Kohanim Project -- See the website located at http://www.pbs.org/wgbh/nova/israel/familycohanim.html. Also as well, see Dr. Michael Hammer above.
Loci -- The position that a given gene occupies on a chromosome. (Plural)
Locus -- A specific location on a chromosome. (Single)
MH -- Modal Haplotype = Any person who matches exactly the alleles found to be most common among the descendants of a person. A person who matches 11 alleles whiile being only one off in only one (1) loci, will be considered to be in the haplogroup, rather than in the family haplotype.
MLE -- The Most Likely Estimate of when the MRCA between two people lived.
Modal -- The value at which an absolute or maximum occurs in the frequency distribution of the variant.
MRCA -- The Most Recent Common Ancestor between two people. See the expanded definition at the bottom.
Mutation -- Small changes during the DNA copying process during transfer from father to son.
STR -- Short Tandem Repeats = A VNTR (see below) in which the repeated sequence is from one (1) to five (5) base pairs.
Y-chromosome -- is passed down from generation to generation only through the male line; from father to son, father to son, etc.
VNTR -- Variable Number Tandem Repeats. A defined region of DNA containing multiple copies of short sequences of bases, which are repeated a number of times, the number of repeats varying among individuals in the population.
Most Recent Common Ancestor (MRCA)
Click here to go to a site that helps you calculate your MRCA for two related families. Click here to see a diagram of the MRCA prediction of various numbers of test markers.
In order to understand MRCA, you must understand the following:
MRCA: (most recent common ancestor): the common ancestor between two people.
MLE: most likely estimate of when the most recent common ancestor between two people lived. It appears that testing labs are using a probability of 50% when figuring the MLE rather than a higher percentage such as 90%.
Generation: Genetics uses 20 years for each generation.
Heyer principle: Y chromosome mutations occur generally once every 500 generations per locus (or "per marker") with a mutation rate of 0.2%.
Example of Heyer principle: Using the Heyer principle, we would expect EACH locus to change 1 digit in 500 generations. If we use a 12 marker test, in 500 (generations) / 12 (markers) = 41.667 generations we would expect to have a change in 1 of the 12 markers by one digit. Thus, two Jordans with a common ancestor would almost certainly have a one digit change in 835 years or have a one digit difference in their marker results.

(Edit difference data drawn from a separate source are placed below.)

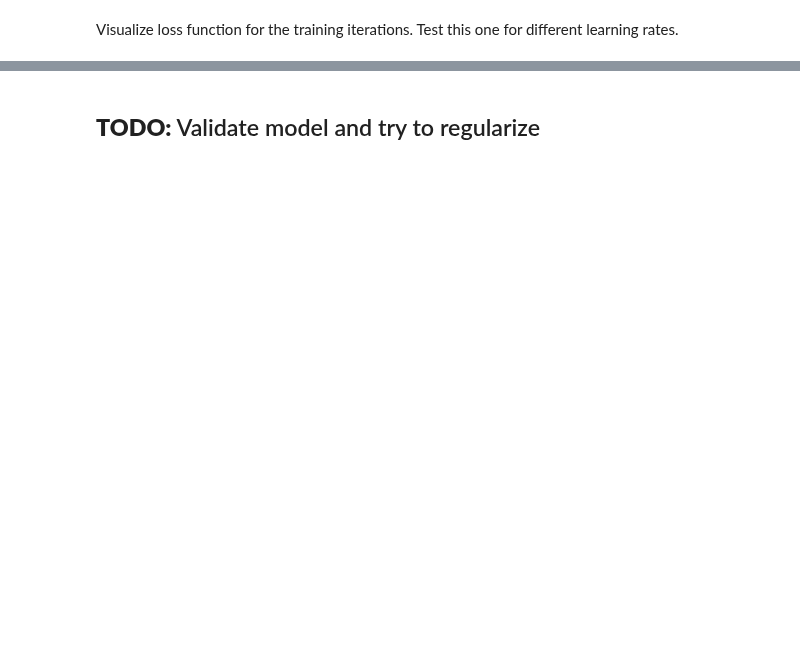
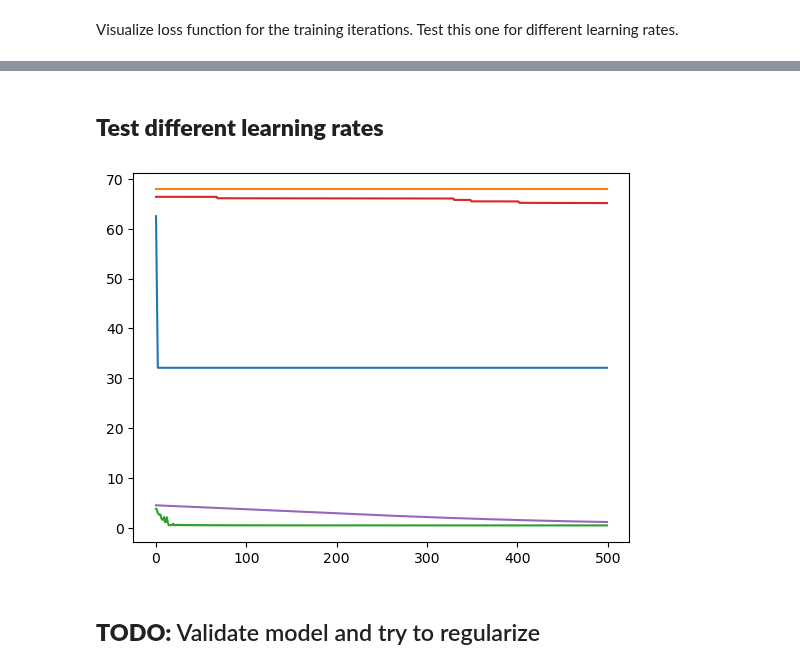
Before and after one commit to FelixFritz02/MasterKL, a Jupyter notebook: AI Numerics/Data Challenge/Logistic_Regression.ipynb, the cells around one changed output, grey strips where cells are left out. Saved outputs shown, nothing was run; the diff lists cells and outputs as text; code cells hidden in the pictures; blank space fills up the shorter version.

Commit message:
started with logistic regression and learning rates

```diff
--- a/AI Numerics/Data Challenge/Logistic_Regression.ipynb
+++ b/AI Numerics/Data Challenge/Logistic_Regression.ipynb
@@ -142,2 +146,41 @@ tensor([0.0419])
+# %% [markdown]
+## **Test different learning rates**
+# %%
+lr = [0.1, 0.01, 0.001, 0.0001, 0.00001]
+losses = []
+
+for learning_rate in lr:
+    LR_model = LogisticRegression(input_dimensions=X.shape[1])
+
+    loss_fun = nn.BCELoss()
+    optimizer = optim.SGD(LR_model.parameters(), lr=learning_rate)
+
+    X_tensor = torch.tensor(X.values, dtype=torch.float32)
+    Y_tensor = torch.tensor(y.values, dtype=torch.float32).view(-1, 1)
+
+    epochs = 500
+
+    # We wish to save the trajectory of weight, bias and loss
+    hist_W = []
+    hist_b = []
+    hist_loss = []
+
+    #Trainigsloop bleibt auch bei mehrschichtigen Netzen gleich
+    for epoch in range(epochs):
+        pred = LR_model(X_tensor)                       # Forward pass
+        loss = loss_fun(pred, Y_tensor)                 # Compute loss
+
+        optimizer.zero_grad()   # Gradienten auf Null setzen
+        loss.backward()         # Berechne den Gradienten
+        optimizer.step()        # Optimierungsschritt nach Gradient Descent
+
+        hist_loss.append(loss.item())
+
+    losses.append(hist_loss)
+
+for hist_loss in losses:
+    plt.plot(hist_loss)
+# %% [output]
+[figure, added]
 # %% [markdown]
 ## **TODO:** Validate model and try to regularize
```
Also changed, not shown: parts of 4 cells of this notebook.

As genealogists, we want to know when the MRCA between two people lived. We know that where all 12 markers match, there is a 50% probability that the MRCA was no longer than 14.4 generations (288 years), and a 90% probability that the MRCA was within the last 48 generations. The Most Likely Estimate (MLE) for a 12/12 match, however, is 14.4 generations (which happens to be the 50% probability figure; 48 at 90%, 63 generations at 95%). The range for a 12/12 match is 1 to 63 generations.
What if there is an 11/12 marker match? For an 11/12 match, there is a 50% probability that the MRCA lived no longer than 36 generations, which is also the MLE. This translates into 36 x 20 = 720 years. The range for an 11/12 match is 1 to 104 generations (85 generations at 90%, 104 at 95%).

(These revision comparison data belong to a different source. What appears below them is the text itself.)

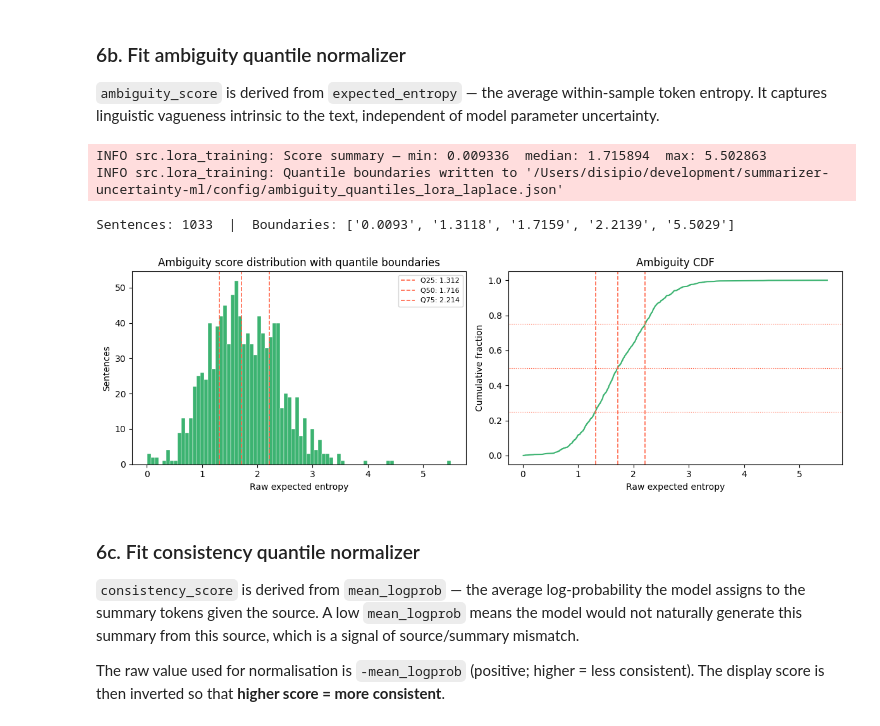
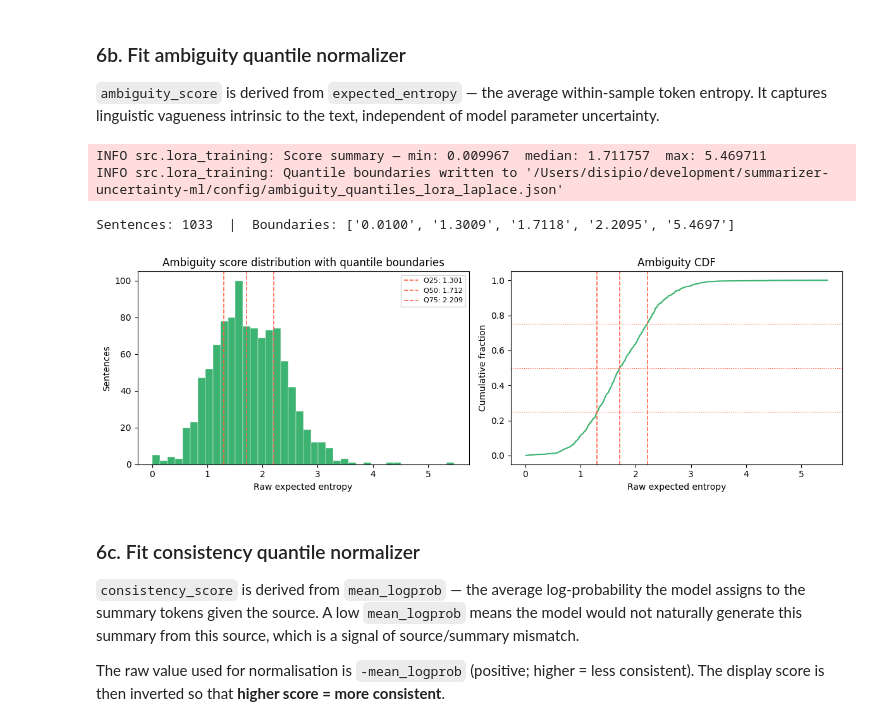
Before and after one commit to rdisipio/summarizer-uncertainty-ml, a Jupyter notebook: notebooks/02_lora_laplace_training.ipynb, the cells around one changed output. Saved outputs shown, nothing was run; the diff lists cells and outputs as text; code cells hidden in the pictures.

```diff
--- a/notebooks/02_lora_laplace_training.ipynb
+++ b/notebooks/02_lora_laplace_training.ipynb
@@ -65,7 +65,7 @@ BF16          = True   # set False if bf16 is not supported on your device
 CALIBRATION_SPLIT    = 0.3
 PRIOR_PRECISION      = 1e-9   # must be << median Fisher (~2.4e-6); at 0.01 the prior dominated 1000x
 TARGET_STD           = 0.2 # 0.05
-SAMPLE_COUNT         = 10      # must match the production API default (ScoreRequest.sample_count)
+SAMPLE_COUNT         = 7      # must match the production API default (ScoreRequest.sample_count)
 ENCODER_PAD_LENGTH   = 256    # default 512; reduce to cut forward-pass time
 DECODER_PAD_LENGTH   = 64     # default 256; reduce to cut forward-pass time
 SCORING_PAIRS_LIMIT  = 500  # set to None to use all pairs (much slower)
@@ -490,37 +486,37 @@ if not ambiguity_scores_raw:
 ambiguity_scores = sorted(ambiguity_scores_raw)
 n_amb = len(ambiguity_scores)
 ambiguity_boundaries = fit_quantiles(ambiguity_scores)
 
 save_quantiles(ambiguity_boundaries, str(AMBIGUITY_QUANTILES_FILE))
 print(f"Sentences: {n_amb}  |  Boundaries: {[f'{b:.4f}' for b in ambiguity_boundaries]}")
 
 # ── Distribution plot ─────────────────────────────────────────────────────────
 fig, axes = plt.subplots(1, 2, figsize=(12, 4))
 
-axes[0].hist(ambiguity_scores, bins=80, color="mediumseagreen", edgecolor="white", linewidth=0.3)
+axes[0].hist(ambiguity_scores, bins=40, color="mediumseagreen", edgecolor="white", linewidth=0.3)
 for q, b in zip([25, 50, 75], ambiguity_boundaries[1:-1]):
     axes[0].axvline(b, color="tomato", linestyle="--", linewidth=1.2, label=f"Q{q}: {b:.3f}")
 axes[0].set_xlabel("Raw expected entropy")
 axes[0].set_ylabel("Sentences")
 axes[0].set_title("Ambiguity score distribution with quantile boundaries")
 axes[0].legend(fontsize=8)
 
 cdf_y = [i / (n_amb - 1) for i in range(n_amb)]
 axes[1].plot(ambiguity_scores, cdf_y, color="mediumseagreen", linewidth=1.5)
 for q, b in zip([0.25, 0.50, 0.75], ambiguity_boundaries[1:-1]):
     axes[1].axvline(b, color="tomato", linestyle="--", linewidth=1.2)
     axes[1].axhline(q, color="tomato", linestyle=":", linewidth=0.8)
 axes[1].set_xlabel("Raw expected entropy")
 axes[1].set_ylabel("Cumulative fraction")
 axes[1].set_title("Ambiguity CDF")
 
 plt.tight_layout()
 plt.show()
 # %% [output]
-INFO src.lora_training: Score summary — min: 0.009336  median: 1.715894  max: 5.502863
+INFO src.lora_training: Score summary — min: 0.009967  median: 1.711757  max: 5.469711
 INFO src.lora_training: Quantile boundaries written to '/Users/disipio/development/summarizer-uncertainty-ml/config/ambiguity_quantiles_lora_laplace.json'
-Sentences: 1033  |  Boundaries: ['0.0093', '1.3118', '1.7159', '2.2139', '5.5029']
+Sentences: 1033  |  Boundaries: ['0.0100', '1.3009', '1.7118', '2.2095', '5.4697']
-[figure, old version]
+[figure, new version]
 # %% [markdown]
 ### 6c. Fit consistency quantile normalizer
 
```
Also changed, not shown: parts of 5 cells of this notebook, 6 other files.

What if there is a 10/12 match? For a 10/12 match, there is a 50% probability that the MRCA lived no longer than 61 generations, which is also the MLE. This translates into 61 x 20 = 1220 years. The range for a 10/12 match is 1 to 145 generations (122 at 90%, 145 at 95% probability).

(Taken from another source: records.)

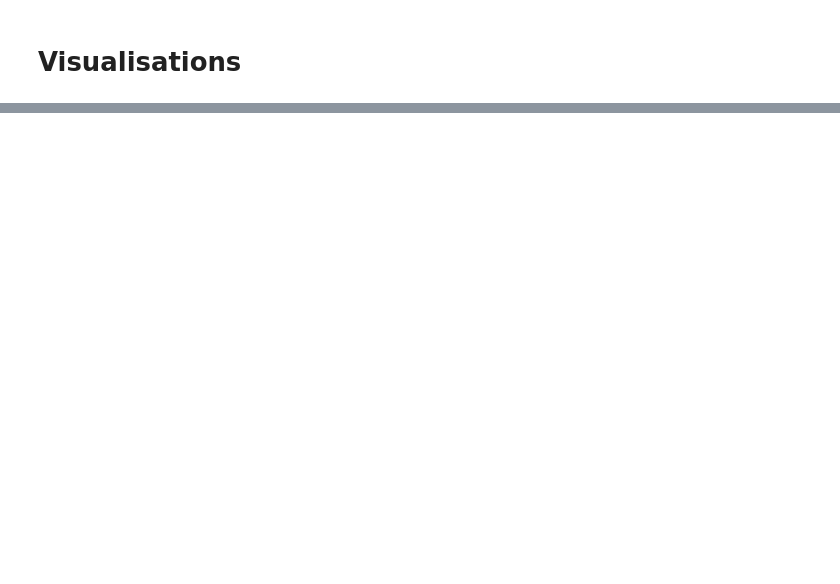
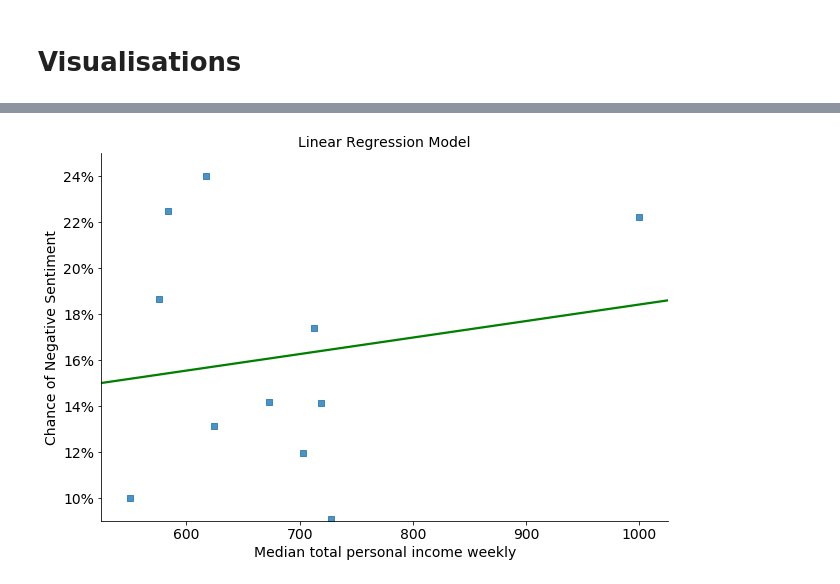
Before and after one commit to Vitaly-Yakutenko/nectar-project, a Jupyter notebook: notebooks/Final_Visualisation.ipynb, the cells around one changed output, grey strips where cells are left out. Drawn from its saved outputs; the diff is of its cells as text; code cells hidden in the pictures; blank space fills up the shorter version.

```diff
--- a/notebooks/Final_Visualisation.ipynb
+++ b/notebooks/Final_Visualisation.ipynb
@@ -384,0 +439,21 @@ plotly.offline.iplot( fig, validate=False, filename='' )
+# %%
+sentiment_data = topic_gccsa_df[sentiment_columns]
+counts = sentiment_data.sum(axis=1)
+sentiment_data = sentiment_data[counts > 15]
+counts = counts[counts > 15]
+for idx, count in counts.iteritems():
+    sentiment_data.loc[idx] = sentiment_data.loc[idx]/count
+sentiment_data = sentiment_data.join(gccsa_labour_force_df['Unemployment Rate'])\
+                                .join(gccsa_median_income_df['Median total personal income weekly'])
+# %%
+#sns.regplot(sentiment_data['Median total family income weekly'], sentiment_data['Negative'])
+sns.lmplot('Median total personal income weekly', 'Negative', sentiment_data, size=6,
+            aspect=1.5, markers='s', ci=0, line_kws={'color':'green'}, order=1)
+ax = plt.gca()
+plt.title('Linear Regression Model')
+ax.set_ylabel('Chance of Negative Sentiment')
+ax.set_ylim((0.09, 0.25))
+ax.set_yticklabels(['{:.0f}%'.format(x*100) for x in ax.get_yticks().tolist()])
+plt.show()
+# %% [output]
+[figure, added]
```
Also changed, not shown: parts of 33 cells of this notebook, 25 other files.
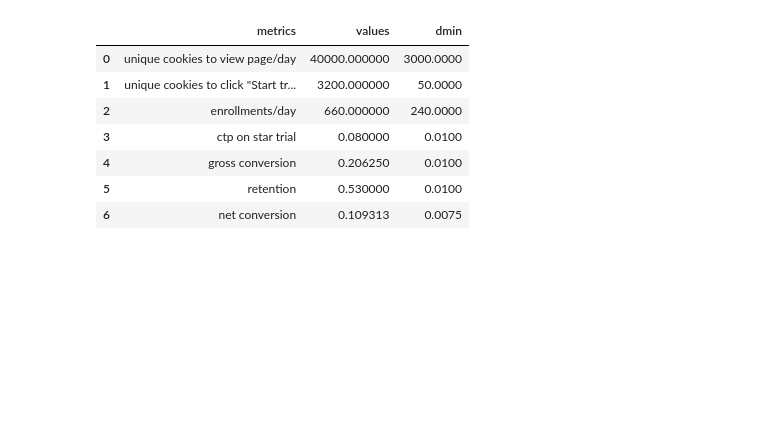
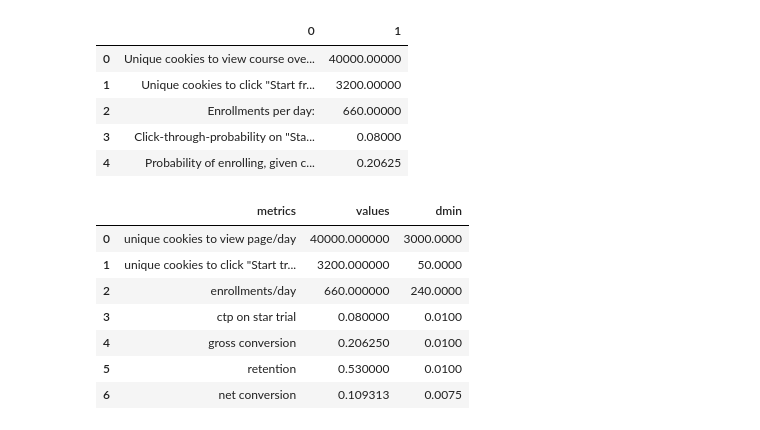
Before and after one commit to yash-jain7/Ab-Testing-Udacity, a Jupyter notebook: AB testing Udacity.ipynb, the cells around one changed output. Drawn from its saved outputs; the diff is of its cells as text; code cells hidden in the pictures; blank space fills up the shorter version.

```diff
--- a/AB testing Udacity.ipynb
+++ b/AB testing Udacity.ipynb
@@ -4,5 +5,13 @@ import numpy as np
 # %%
-data = pd.read_csv('Final Project Baseline Values - Sheet1.csv', header = None)
+data = pd.read_csv('data/Final Project Baseline Values - Sheet1.csv', header = None)
+data.head()
+# %% [output]
+|  | 0 | 1 |
+| 0 | Unique cookies to view course ove... | 40000.00000 |
+| 1 | Unique cookies to click "Start fr... | 3200.00000 |
+| 2 | Enrollments per day: | 660.00000 |
+| 3 | Click-through-probability on "Sta... | 0.08000 |
+| 4 | Probability of enrolling, given c... | 0.20625 |
 # %%
 data.columns = ['metrics', 'values']
 # %%
```
Also changed, not shown: parts of 19 cells of this notebook, 2 other files.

We do know that if the results of two people are different by one mutation, that these people are related. If different by two mutations, probably related. As we see three or more mutations, the people who may be related are very distantly related. The concept of MRCA puts the relation back many generations.